      And Debra, you’ve given me your ass, and your great-grandmother’s underpants, to contemplate. She reminds me of Jessica Tandy in “Fried Green Tomatoes”, (a movie that came out on video cassette) and I like the sound of the story you’re painting. Tell me, how is the best butter in the county determined? By the pastor?

      • Debora writes:

        Hahaha. Well! Tommy! About Katy McQuaid, my great grandmother. She was by now Katy Clifford, married to a young farmer. It was Mrs. McCarthy, pillar of the community, that first announced that my grandmother made the best butter in the county. All of the other ladies agreed. Mrs. McCarthy’s husband was a fine business man, and the ladies, therefore, deferred to Mrs. McCarthy’s judgment on these matters. They often told the story of how Mrs. McCarthy had returned in a huff to the grocer, slammed a jar of butter on the counter and said, “This will not do. This is not Katy Clifford’s butter. I want Katy Clifford’s butter. She makes the best butter in the county.”

        • Tommy writes:

          Ahh, of course, the women’s circle, prim and catty, all at the same time! No finer recommendation than Mrs. McCarthy’s, whom I imagine wore fabulous hats.

  3. Shelley Burbank writes:

    I enjoy reading both styles. I have to say the first example tugs me gently into the story and says, “Sit down, sip a cup of tea, settle in for awhile.” I guess it really does depend on the story and the mood you want to evoke.

    Have fun exploring all the options for the new book.

  4. Tommy writes:

    One of the things I like about being older – I have a lot of great memories. I think as a writer, as you mature, it gives you a perspective few younger have, and it comes from that sense of time, you’re talking about. You can measure events, not just by their immediacy, but by how they relate, stand up to, even shape, other experiences.

    That being said, if you’re worried about your epic from the attic of your childhood summer home turning into a Neil Simon play, tedius, weighty, dull – add scandal! Uncover some old newspaper clippings of one of your ancestors living a life that was never talked about. (Of course, it’s been done before… about a hundred times.)

    • Debora writes:

      Tommy, smart and funny. I’m glad you contributed, I was wondering what you might have to say. I have this fabulous great grandmother. Auburn hair and bright blue eyes. She was known for dancing all night long and making the best butter in the county. She wore the strangest undergarments.

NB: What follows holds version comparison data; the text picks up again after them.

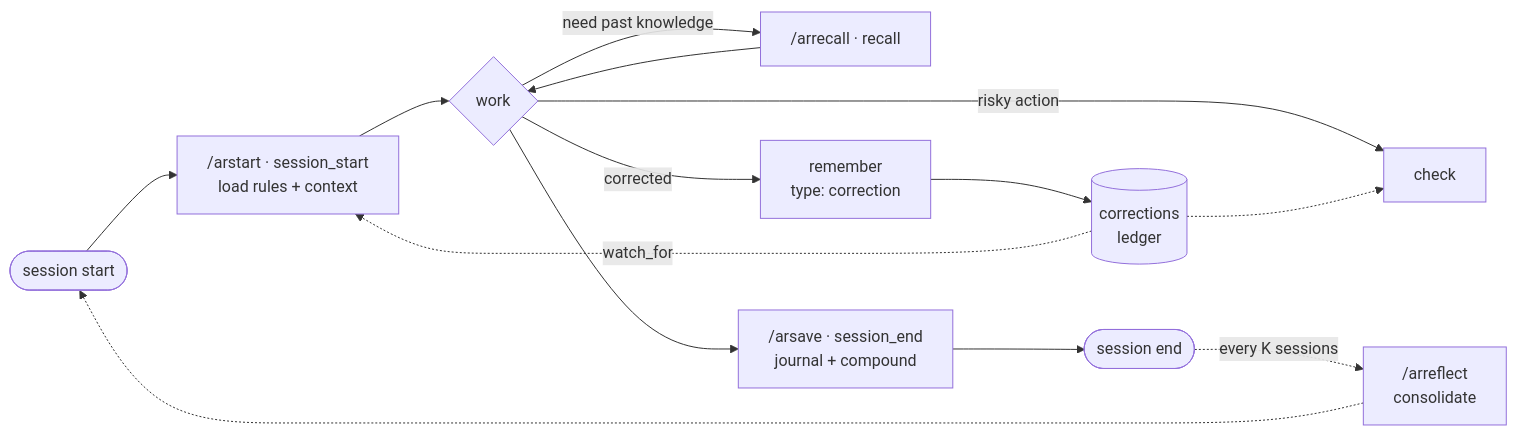
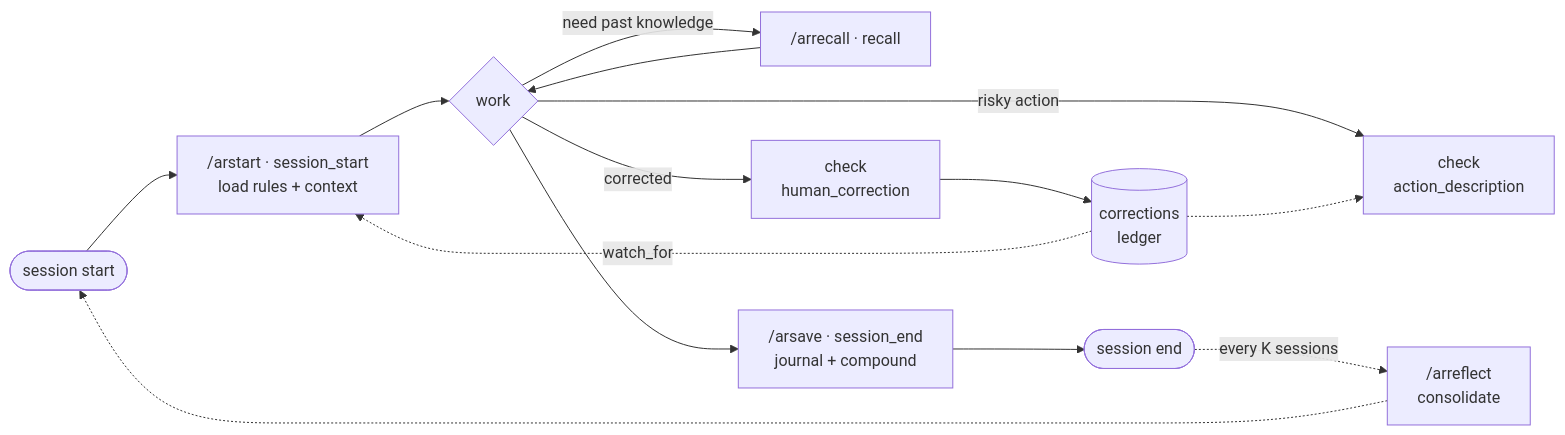
Before and after one commit to Goldentrii/AgentRecall-X: the first of 3 diagrams in README.md, drawn with Mermaid. The commit also changed other lines of this file and 20 other files, not shown here.

````diff
--- a/README.md
+++ b/README.md
@@ -108,16 +193,16 @@
 ```mermaid
 flowchart LR
     A([session start]) --> B["/arstart · session_start<br/>load rules + context"]
     B --> C{work}
     C -->|need past knowledge| D["/arrecall · recall"]
     D --> C
-    C -->|corrected| R["remember<br/>type: correction"]
+    C -->|corrected| R["check<br/>human_correction"]
     R --> L[(corrections<br/>ledger)]
-    C -->|risky action| K["check"]
+    C -->|risky action| K["check<br/>action_description"]
     L -.-> K
     C --> E["/arsave · session_end<br/>journal + compound"]
     E --> F([session end])
     L -. watch_for .-> B
     F -. every K sessions .-> G["/arreflect<br/>consolidate"]
     G -.-> A
 ```
````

  5. Debora writes:

    Wow. Love both openings. Yes, different everything. I like to shift around in time, as I read. Tinkers, Paul Harding comes to mind. I don’t know Stegner, but I will check him out. Sounds wonderful.

    Back to Cape Cod, Prophet of Dry Hill. Terrific rendering of all of the abandoned ideas. It’s sad and wonderful (feels like fall). Leaving is always a good idea. Gosh, I have to read this book!

    I have not thought about this play of time in my own writing. Hmm.